Salaries stagnate, bonuses restricted
The latest survey by Mahlab shows rises in legal salaries are sluggish and bonuses are being reserved for high performers.
The Mahlab Report 2015 found legal salaries increased by an average of just 3.4 per cent in 2014-2015, compared to 3.8 per cent last year.
Mahlab managing director Katherine Sampson (pictured) said firms had shifted away from offering automatic increases towards a reward-based system.
“What you're getting in [salary in] private practice now, it's less related to the size of the firm and more related to how that firm rewards you as a top performer,” Ms Sampson said.
“If you are a top performer, then you're going to get your increase through a bonus – but even bonuses now are harder to get.”
The survey found good performers were offered a 5 to 10 per cent bonus and exceptional performers offered up to 20 per cent.
Ms Sampson suggested law firms were coming into line with other major corporations, which have long given minimal salary increases while focusing on the possibility of a year-end bonus.
“They've tightened everything,” she said. “They've tightened the number of partners they want, they've tightened what points those partners have and it's harder to get partnership.
“The good old days of 10 per cent per annum salary increases are long gone.”
Incomes are also falling for equity partners, even at major firms. The report found that while a partner at a major firm three years ago may have earned $1.2 million and upwards, the average at some firms had dropped to $750,000.
Another trend identified by the report is less movement among salary bands. Ms Sampson suggested firms are no longer rewarding their lawyers with a salary bump for each year of experience.
“What's happening is the bands now are becoming less significant. You're not automatically going up into a whole other band just because you've worked another year.
“That's a trend we've seen over the past three years – the logical conclusion is that bands for solicitors will largely disappear.”
Increasingly, significant salary rises are only offered in conjunction with a new title, such as senior associate or special counsel.
“At each of those big leaps you'll get something, but running on as a senior associate for four years or five years, you're not going to move up into another band,” Ms Sampson said. “It's not a longevity benefit.”

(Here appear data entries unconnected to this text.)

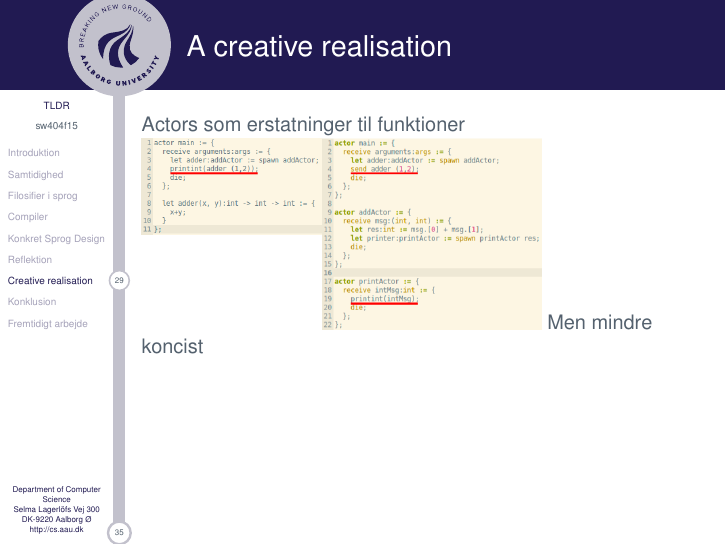
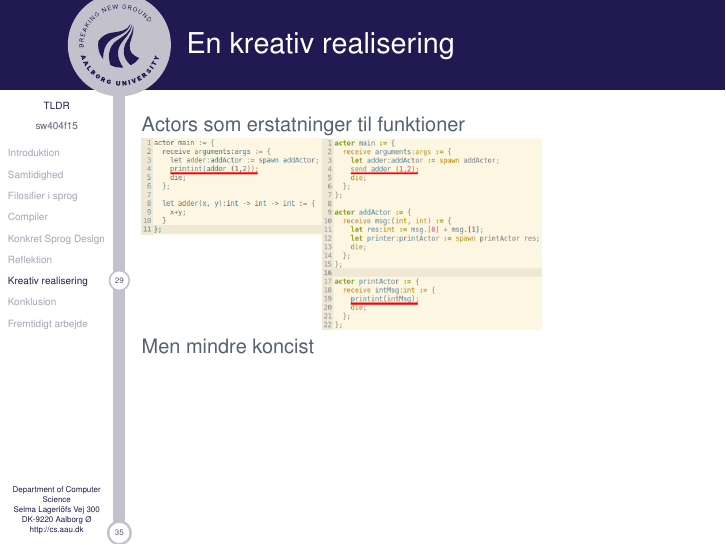
Before and after one commit to simonvandel/TLDR, LaTeX slides (ExamPresentation/main.tex, which reads ExamPresentation/slides/Heider.tex): page 30 of 36. Compiled offline with pdfLaTeX.

Commit message:
Slides heider

```diff
--- a/ExamPresentation/slides/Heider.tex
+++ b/ExamPresentation/slides/Heider.tex
@@ -15,9 +15,9 @@
 \begin{frame}
-	\frametitle{A creative realisation}
+	\frametitle{En kreativ realisering}
 	%Actors instead of functions, spread the responsiblity, an interesting side-effect
 	%This encourages the user to model problem with actors, providing transparency of the actual working of the compiler( but not consise, as expressing as a function)
 	Actors som erstatninger til funktioner
-	\includegraphics[width=200px]{Images/actorFunc.png}
+	\includegraphics[width=200px]{Images/actorFunc.png}\newline
 	Men mindre koncist
 \end{frame}
 
```
Also changed, not shown: ExamPresentation/slides/Heider.tex (2 more changed lines).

Salary bands rose by just 2.5 per cent in the past year, with 44 per cent of firms increasing their bands. By comparison, 90 per cent of firms increased their bands in 2011, Mahlab reported.